_Task_
Every line below is to be copied exactly, with the pictures left out.

_Front-end code change data_
□ □ □ □ □

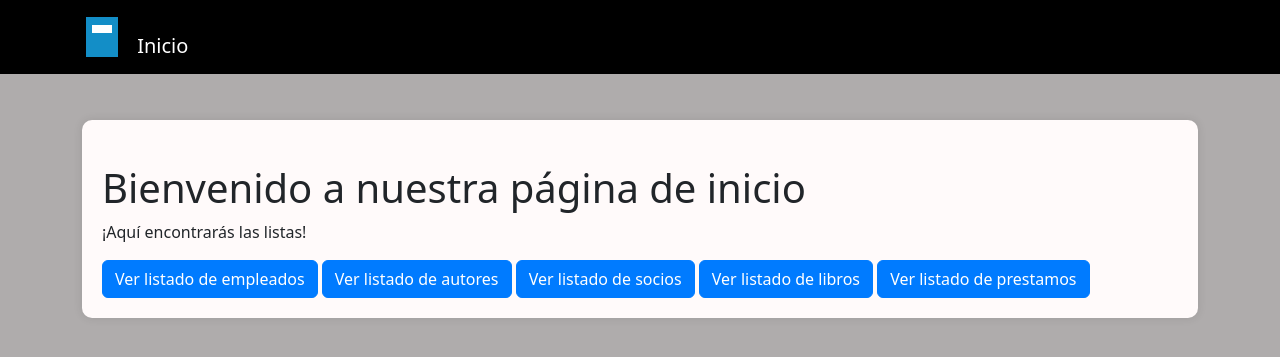
After one commit to TinchoARS/BibliotecaWebApp, a Django app: page /biblioteca/pagina_principal/ in a window 1280 px wide. The commit adds this page. Shown: the top 357 px of the page. Run offline with Django 4.2, Linux system fonts and the light colour scheme; some libraries are stand-ins or nearby versions.

Commit message:
se agrego la pagina principal y arreglos en los templates

```diff
--- a/biblioteca/templates/biblioteca/listado_empleados.html
+++ b/biblioteca/templates/biblioteca/listado_empleados.html
@@ -10,7 +10,7 @@
     <body>
         <nav class="navbar navbar-expand-lg navbar-dark bg-black fixed-top">
             <div class="container">
-              <a class="navbar-brand" href="/">
+              <a class="navbar-brand" href="{% url 'pagina_principal' %}">
                 <span class="logo-icon"></span>
                 Inicio
               </a>
--- a/biblioteca/templates/biblioteca/listado_libros.html
+++ b/biblioteca/templates/biblioteca/listado_libros.html
@@ -15,7 +15,7 @@
 <body>
   <nav class="navbar navbar-expand-lg navbar-dark bg-black fixed-top">
     <div class="container">
-      <a class="navbar-brand" href="/">
+      <a class="navbar-brand" href="{% url 'pagina_principal' %}">
         <span class="logo-icon"></span>
         Inicio
       </a>
--- a/biblioteca/templates/biblioteca/listado_prestamos.html
+++ b/biblioteca/templates/biblioteca/listado_prestamos.html
@@ -15,14 +15,14 @@
 <body>
   <nav class="navbar navbar-expand-lg navbar-dark bg-black fixed-top">
     <div class="container">
-      <a class="navbar-brand" href="/">
+      <a class="navbar-brand" href="{% url 'pagina_principal' %}">
         <span class="logo-icon"></span>
         Inicio
       </a>
     </div>
   </nav>
 
-  <div class="container mt-4 container-small">
+  <div class="container ">
     <div class="content-container">
       <h1 class="mt-4">Listado de préstamos</h1>
       <div class="table-responsive">
--- a/biblioteca/templates/biblioteca/listado_socios.html
+++ b/biblioteca/templates/biblioteca/listado_socios.html
@@ -9,7 +9,7 @@
     <body>
         <nav class="navbar navbar-expand-lg navbar-dark bg-black fixed-top">
             <div class="container">
-              <a class="navbar-brand" href="/">
+              <a class="navbar-brand" href="{% url 'pagina_principal' %}">
                 <span class="logo-icon"></span>
                 Inicio
               </a>
--- a/biblioteca/templates/biblioteca/nuevos_empleados.html
+++ b/biblioteca/templates/biblioteca/nuevos_empleados.html
@@ -13,7 +13,7 @@
 <body>
     <nav class="navbar navbar-expand-lg navbar-dark bg-black fixed-top">
         <div class="container">
-            <a class="navbar-brand" href="/">
+            <a class="navbar-brand" href="{% url 'pagina_principal' %}">
                 <span class="logo-icon"></span>
                 Inicio
             </a>
--- /dev/null
+++ b/biblioteca/templates/biblioteca/pagina_principal.html
@@ -0,0 +1,36 @@
+{% load static %}
+<!DOCTYPE html>
+<html lang="en">
+
+<head>
+    <meta charset="UTF-8">
+    <meta http-equiv="X-UA-Compatible" content="IE=edge">
+    <meta name="viewport" content="width=device-width, initial-scale=1.0">
+    <title>Inicio</title>
+    <link rel="stylesheet" href="{% static 'css/bootstrap.min.css' %}">
+    <link rel="stylesheet" href="{% static 'css/propios.css' %}">
+</head>
+
+<body>
+    <nav class="navbar navbar-expand-lg navbar-dark bg-black fixed-top">
+        <div class="container">
+            <a class="navbar-brand" href="/">
+                <span class="logo-icon"></span>
+                Inicio
+            </a>
+        </div>
+    </nav>
+    <div class="container mt-4">
+        <div class="content-container">
+            <h1 class="mt-4">Bienvenido a nuestra página de inicio</h1>
+            <p>¡Aquí encontrarás las listas!</p>
+            <a href="{% url 'listado_empleados' %}" class="btn btn-primary">Ver listado de empleados</a>
+            <a href="{% url 'listado_autores' %}" class="btn btn-primary">Ver listado de autores</a>
+            <a href="{% url 'listado_socios' %}" class="btn btn-primary">Ver listado de socios</a>
+            <a href="{% url 'listado_libros' %}" class="btn btn-primary">Ver listado de libros</a>
+            <a href="{% url 'listado_prestamos' %}" class="btn btn-primary">Ver listado de prestamos</a>
+        </div>
+    </div>
+</body>
+
+</html>
--- a/biblioteca/urls.py
+++ b/biblioteca/urls.py
@@ -24,7 +24,8 @@ from .views import (
     registrar_libro,
     registrar_socio,
     registrar_empleado,
-    registrar_prestamo
+    registrar_prestamo,
+    pagina_principal
 )
 
 
@@ -53,4 +54,5 @@ urlpatterns = [
     path('prestamos/nuevo/', registrar_prestamo, name='registrar_prestamo'),
     path('prestamos/actualizar/<int:id>',actualizar_prestamo, name='actualizar_prestamo'),
     path('prestamos/eliminar/<int:prestamo_id>', eliminar_prestamo_libro, name='eliminar_prestamo_libro'),
+    path('pagina_principal/', pagina_principal, name='pagina_principal')
 ]
--- a/biblioteca/views.py
+++ b/biblioteca/views.py
@@ -281,3 +281,7 @@ def eliminar_prestamo_libro(request, prestamo_id):
     prestamo_libro = get_object_or_404(PrestamoLibro, id=prestamo_id)
     prestamo_libro.delete()
     return redirect("listado_prestamos")
+
+
+def pagina_principal(request):
+    return render(request, 'biblioteca/pagina_principal.html')
```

□ □ □ □ □

_Solution to this problem_
After one commit to TinchoARS/BibliotecaWebApp, a Django app: page /biblioteca/pagina_principal/ in a window 1280 px wide. The commit adds this page. Shown: the top 357 px of the page. Run offline with Django 4.2, Linux system fonts and the light colour scheme; some libraries are stand-ins or nearby versions.

Commit message:
se agrego la pagina principal y arreglos en los templates

```diff
--- a/biblioteca/templates/biblioteca/listado_empleados.html
+++ b/biblioteca/templates/biblioteca/listado_empleados.html
@@ -10,7 +10,7 @@
     <body>
         <nav class="navbar navbar-expand-lg navbar-dark bg-black fixed-top">
             <div class="container">
-              <a class="navbar-brand" href="/">
+              <a class="navbar-brand" href="{% url 'pagina_principal' %}">
                 <span class="logo-icon"></span>
                 Inicio
               </a>
--- a/biblioteca/templates/biblioteca/listado_libros.html
+++ b/biblioteca/templates/biblioteca/listado_libros.html
@@ -15,7 +15,7 @@
 <body>
   <nav class="navbar navbar-expand-lg navbar-dark bg-black fixed-top">
     <div class="container">
-      <a class="navbar-brand" href="/">
+      <a class="navbar-brand" href="{% url 'pagina_principal' %}">
         <span class="logo-icon"></span>
         Inicio
       </a>
--- a/biblioteca/templates/biblioteca/listado_prestamos.html
+++ b/biblioteca/templates/biblioteca/listado_prestamos.html
@@ -15,14 +15,14 @@
 <body>
   <nav class="navbar navbar-expand-lg navbar-dark bg-black fixed-top">
     <div class="container">
-      <a class="navbar-brand" href="/">
+      <a class="navbar-brand" href="{% url 'pagina_principal' %}">
         <span class="logo-icon"></span>
         Inicio
       </a>
     </div>
   </nav>
 
-  <div class="container mt-4 container-small">
+  <div class="container ">
     <div class="content-container">
       <h1 class="mt-4">Listado de préstamos</h1>
       <div class="table-responsive">
--- a/biblioteca/templates/biblioteca/listado_socios.html
+++ b/biblioteca/templates/biblioteca/listado_socios.html
@@ -9,7 +9,7 @@
     <body>
         <nav class="navbar navbar-expand-lg navbar-dark bg-black fixed-top">
             <div class="container">
-              <a class="navbar-brand" href="/">
+              <a class="navbar-brand" href="{% url 'pagina_principal' %}">
                 <span class="logo-icon"></span>
                 Inicio
               </a>
--- a/biblioteca/templates/biblioteca/nuevos_empleados.html
+++ b/biblioteca/templates/biblioteca/nuevos_empleados.html
@@ -13,7 +13,7 @@
 <body>
     <nav class="navbar navbar-expand-lg navbar-dark bg-black fixed-top">
         <div class="container">
-            <a class="navbar-brand" href="/">
+            <a class="navbar-brand" href="{% url 'pagina_principal' %}">
                 <span class="logo-icon"></span>
                 Inicio
             </a>
--- /dev/null
+++ b/biblioteca/templates/biblioteca/pagina_principal.html
@@ -0,0 +1,36 @@
+{% load static %}
+<!DOCTYPE html>
+<html lang="en">
+
+<head>
+    <meta charset="UTF-8">
+    <meta http-equiv="X-UA-Compatible" content="IE=edge">
+    <meta name="viewport" content="width=device-width, initial-scale=1.0">
+    <title>Inicio</title>
+    <link rel="stylesheet" href="{% static 'css/bootstrap.min.css' %}">
+    <link rel="stylesheet" href="{% static 'css/propios.css' %}">
+</head>
+
+<body>
+    <nav class="navbar navbar-expand-lg navbar-dark bg-black fixed-top">
+        <div class="container">
+            <a class="navbar-brand" href="/">
+                <span class="logo-icon"></span>
+                Inicio
+            </a>
+        </div>
+    </nav>
+    <div class="container mt-4">
+        <div class="content-container">
+            <h1 class="mt-4">Bienvenido a nuestra página de inicio</h1>
+            <p>¡Aquí encontrarás las listas!</p>
+            <a href="{% url 'listado_empleados' %}" class="btn btn-primary">Ver listado de empleados</a>
+            <a href="{% url 'listado_autores' %}" class="btn btn-primary">Ver listado de autores</a>
+            <a href="{% url 'listado_socios' %}" class="btn btn-primary">Ver listado de socios</a>
+            <a href="{% url 'listado_libros' %}" class="btn btn-primary">Ver listado de libros</a>
+            <a href="{% url 'listado_prestamos' %}" class="btn btn-primary">Ver listado de prestamos</a>
+        </div>
+    </div>
+</body>
+
+</html>
--- a/biblioteca/urls.py
+++ b/biblioteca/urls.py
@@ -24,7 +24,8 @@ from .views import (
     registrar_libro,
     registrar_socio,
     registrar_empleado,
-    registrar_prestamo
+    registrar_prestamo,
+    pagina_principal
 )
 
 
@@ -53,4 +54,5 @@ urlpatterns = [
     path('prestamos/nuevo/', registrar_prestamo, name='registrar_prestamo'),
     path('prestamos/actualizar/<int:id>',actualizar_prestamo, name='actualizar_prestamo'),
     path('prestamos/eliminar/<int:prestamo_id>', eliminar_prestamo_libro, name='eliminar_prestamo_libro'),
+    path('pagina_principal/', pagina_principal, name='pagina_principal')
 ]
--- a/biblioteca/views.py
+++ b/biblioteca/views.py
@@ -281,3 +281,7 @@ def eliminar_prestamo_libro(request, prestamo_id):
     prestamo_libro = get_object_or_404(PrestamoLibro, id=prestamo_id)
     prestamo_libro.delete()
     return redirect("listado_prestamos")
+
+
+def pagina_principal(request):
+    return render(request, 'biblioteca/pagina_principal.html')
```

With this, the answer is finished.